PROBLEM STATEMENT
Every record should be copied exactly, and the images omitted.

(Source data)
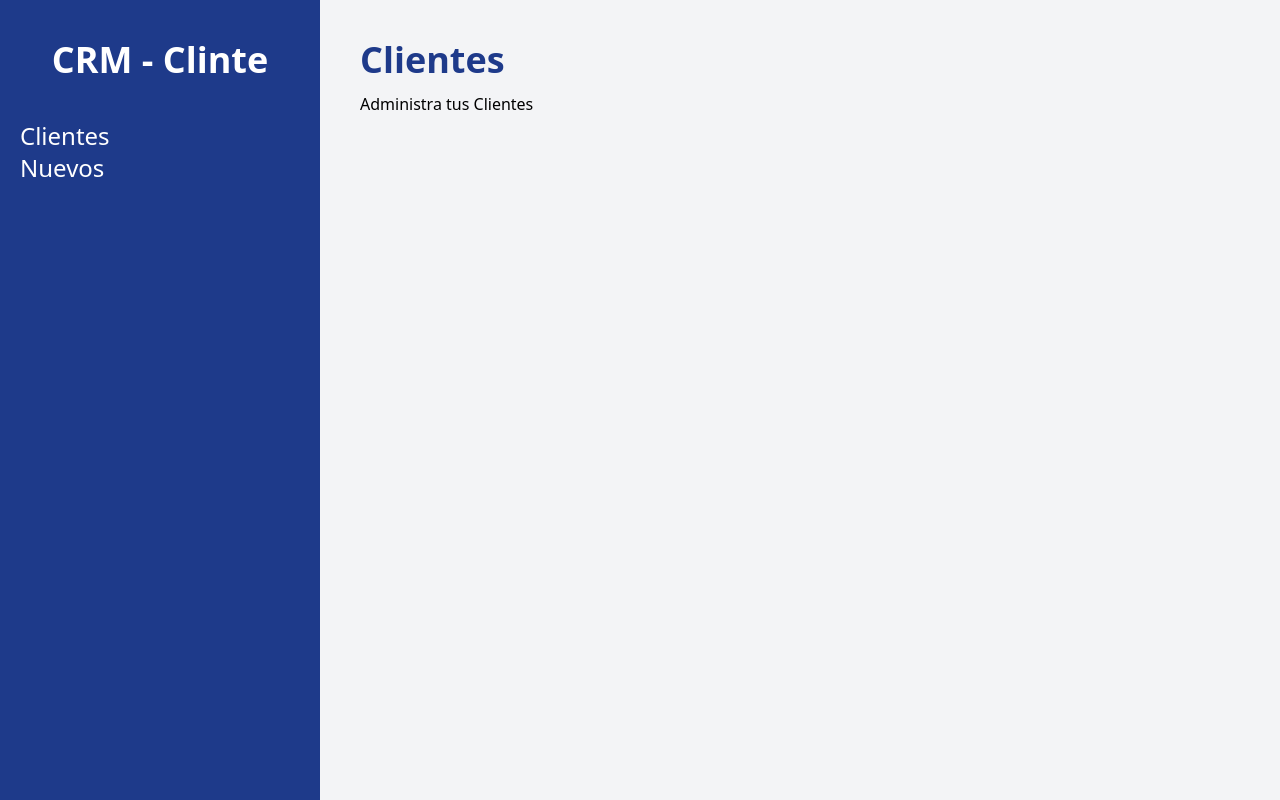
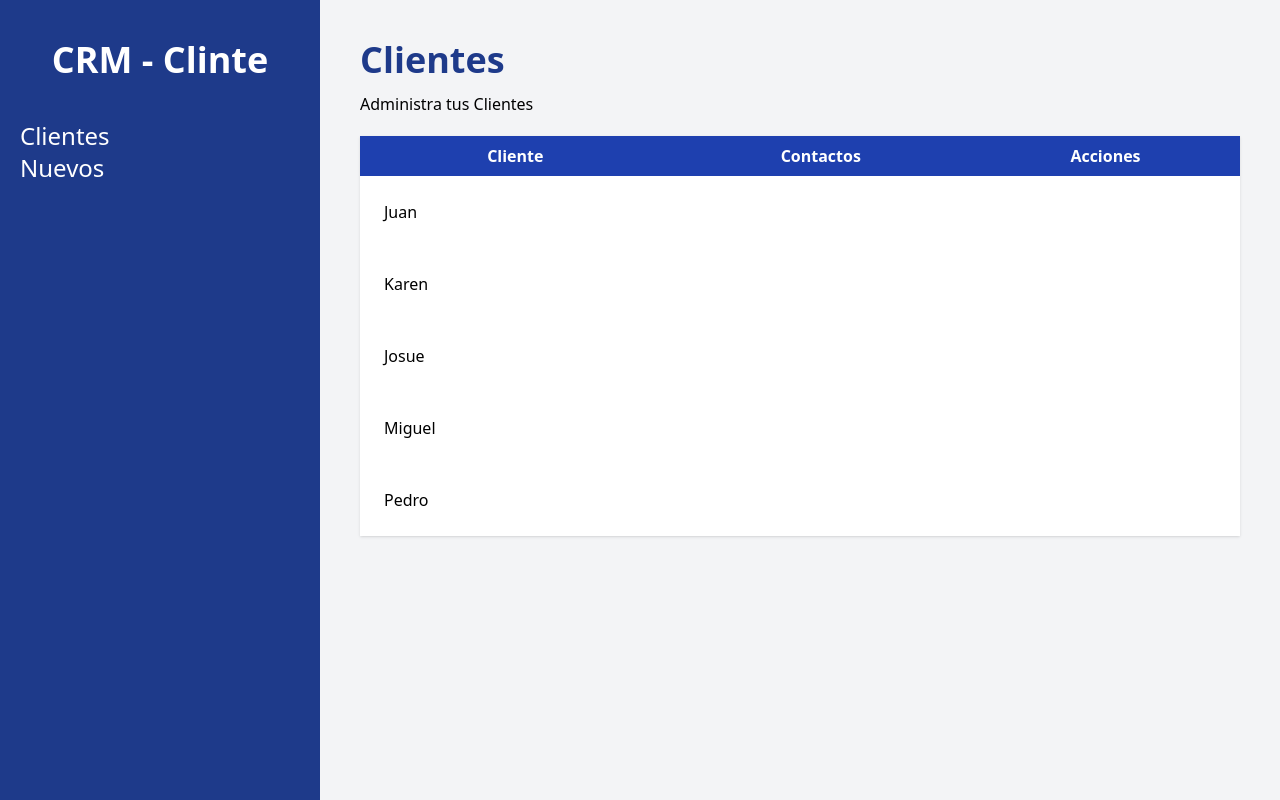
Before and after one commit to ulises58/CrmReact, a React (Vite) app: page / in a window 1280 px wide. Built offline with nearby package versions, Linux system fonts and the light colour scheme.

Commit message:
Iterando sobre Clientes y Mostrando la información

```diff
--- /dev/null
+++ b/src/components/Cliente.jsx
@@ -0,0 +1,10 @@
+const Cliente = ({ cliente }) => {
+  const { nombre, empresa, email, telefono, id } = cliente;
+  return (
+    <tr>
+      <td className="p-6">{nombre}</td>
+    </tr>
+  );
+};
+
+export default Cliente;
--- a/src/pages/Index.jsx
+++ b/src/pages/Index.jsx
@@ -1,4 +1,5 @@
 import { useLoaderData } from "react-router-dom";
+import Cliente from "../components/Cliente";
 
 export function loader() {
   const clientes = [
@@ -42,12 +43,30 @@
 }
 
 export const Index = () => {
-  const datos = useLoaderData();
-  console.log(datos);
+  const clientes = useLoaderData();
+  console.log(clientes);
   return (
     <>
       <h1 className="font-black text-4xl text-blue-900">Clientes</h1>
       <p className="mt-3"> Administra tus Clientes</p>
+      {clientes.length ? (
+        <table className="w-full bg-white shadow mt-5 table-auto">
+          <thead className="bg-blue-800 text-white">
+            <tr>
+              <th className="p-2">Cliente</th>
+              <th className="p-2">Contactos</th>
+              <th className="p-2">Acciones</th>
+            </tr>
+          </thead>
+          <tbody>
+            {clientes.map((cliente) => (
+              <Cliente cliente={cliente} key={cliente.id} />
+            ))}
+          </tbody>
+        </table>
+      ) : (
+        <p className="text-center mt-10">No ahy Clientes aun</p>
+      )}
     </>
   );
 };
```
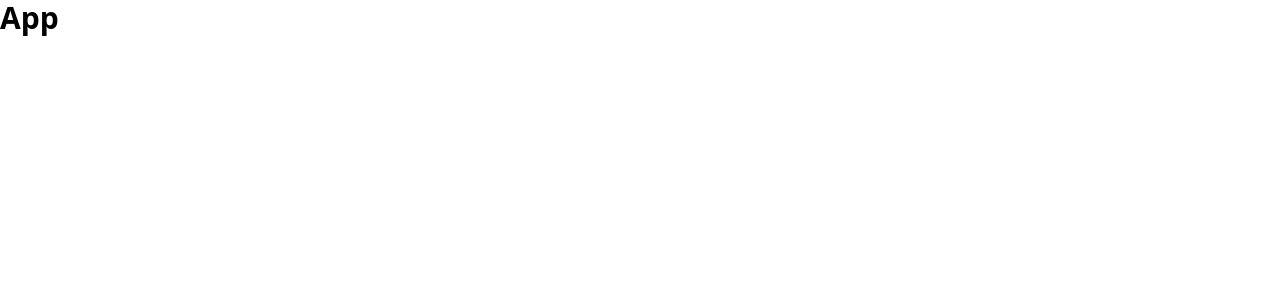
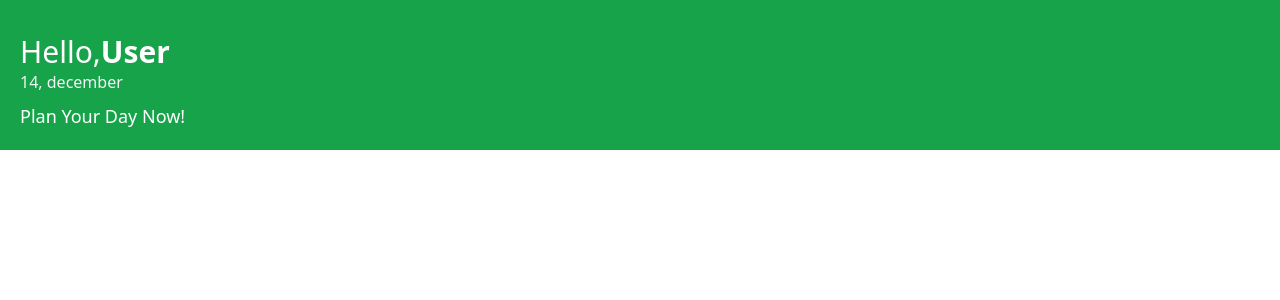
Before and after one commit to iom-future/todo-app-react, a React (Vite) app: page / in a window 1280 px wide. Shown: the top 300 px of the page. Built offline with nearby package versions, Linux system fonts and the light colour scheme.

Commit message:
implement first design for the header (Header.jsx)

```diff
--- a/src/App.jsx
+++ b/src/App.jsx
@@ -1,10 +1,10 @@
 import React from 'react'
-
+import Header from './components/Header'
 function App() {
   return (
     <div >
-      <h5 className="font-bold text-3xl">App</h5>
-      </div>
+      <Header/>
+    </div>
   )
 }
 
--- /dev/null
+++ b/src/components/Header.jsx
@@ -0,0 +1,28 @@
+import { useEffect,useState } from "react"
+let userDate = new Date()
+let monthArray =["january","february","march","april","may","june","july","august","september","october","november","december"]
+
+function Header() {
+    let [date,setDate]=useState({day:0,month:""})
+    //on first mount get the user date
+    useEffect(()=>{
+        let day = userDate.getDate();
+        let month = monthArray[userDate.getMonth()]
+        setDate((currentDate)=>{
+            return {...currentDate,day,month}
+        })
+    },[])
+  return (
+    <section className='min-h-[150px] p-5 bg-green-600 text-white flex flex-col justify-end gap-2'>
+        <div>
+            <h1 className="text-3xl">Hello,<span className="font-bold text-3xl">User</span></h1>
+            <h3 className="text-gray-100 font-medium">{date.day}, {date.month}</h3>
+        </div>
+        <div>
+            <p className="text-lg ">Plan Your Day Now!</p>
+        </div>
+    </section>
+  )
+}
+
+export default Header
```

EXPECTED ANSWER
Before and after one commit to ulises58/CrmReact, a React (Vite) app: page / in a window 1280 px wide. Built offline with nearby package versions, Linux system fonts and the light colour scheme.

Commit message:
Iterando sobre Clientes y Mostrando la información

```diff
--- /dev/null
+++ b/src/components/Cliente.jsx
@@ -0,0 +1,10 @@
+const Cliente = ({ cliente }) => {
+  const { nombre, empresa, email, telefono, id } = cliente;
+  return (
+    <tr>
+      <td className="p-6">{nombre}</td>
+    </tr>
+  );
+};
+
+export default Cliente;
--- a/src/pages/Index.jsx
+++ b/src/pages/Index.jsx
@@ -1,4 +1,5 @@
 import { useLoaderData } from "react-router-dom";
+import Cliente from "../components/Cliente";
 
 export function loader() {
   const clientes = [
@@ -42,12 +43,30 @@
 }
 
 export const Index = () => {
-  const datos = useLoaderData();
-  console.log(datos);
+  const clientes = useLoaderData();
+  console.log(clientes);
   return (
     <>
       <h1 className="font-black text-4xl text-blue-900">Clientes</h1>
       <p className="mt-3"> Administra tus Clientes</p>
+      {clientes.length ? (
+        <table className="w-full bg-white shadow mt-5 table-auto">
+          <thead className="bg-blue-800 text-white">
+            <tr>
+              <th className="p-2">Cliente</th>
+              <th className="p-2">Contactos</th>
+              <th className="p-2">Acciones</th>
+            </tr>
+          </thead>
+          <tbody>
+            {clientes.map((cliente) => (
+              <Cliente cliente={cliente} key={cliente.id} />
+            ))}
+          </tbody>
+        </table>
+      ) : (
+        <p className="text-center mt-10">No ahy Clientes aun</p>
+      )}
     </>
   );
 };
```
Before and after one commit to iom-future/todo-app-react, a React (Vite) app: page / in a window 1280 px wide. Shown: the top 300 px of the page. Built offline with nearby package versions, Linux system fonts and the light colour scheme.

Commit message:
implement first design for the header (Header.jsx)

```diff
--- a/src/App.jsx
+++ b/src/App.jsx
@@ -1,10 +1,10 @@
 import React from 'react'
-
+import Header from './components/Header'
 function App() {
   return (
     <div >
-      <h5 className="font-bold text-3xl">App</h5>
-      </div>
+      <Header/>
+    </div>
   )
 }
 
--- /dev/null
+++ b/src/components/Header.jsx
@@ -0,0 +1,28 @@
+import { useEffect,useState } from "react"
+let userDate = new Date()
+let monthArray =["january","february","march","april","may","june","july","august","september","october","november","december"]
+
+function Header() {
+    let [date,setDate]=useState({day:0,month:""})
+    //on first mount get the user date
+    useEffect(()=>{
+        let day = userDate.getDate();
+        let month = monthArray[userDate.getMonth()]
+        setDate((currentDate)=>{
+            return {...currentDate,day,month}
+        })
+    },[])
+  return (
+    <section className='min-h-[150px] p-5 bg-green-600 text-white flex flex-col justify-end gap-2'>
+        <div>
+            <h1 className="text-3xl">Hello,<span className="font-bold text-3xl">User</span></h1>
+            <h3 className="text-gray-100 font-medium">{date.day}, {date.month}</h3>
+        </div>
+        <div>
+            <p className="text-lg ">Plan Your Day Now!</p>
+        </div>
+    </section>
+  )
+}
+
+export default Header
```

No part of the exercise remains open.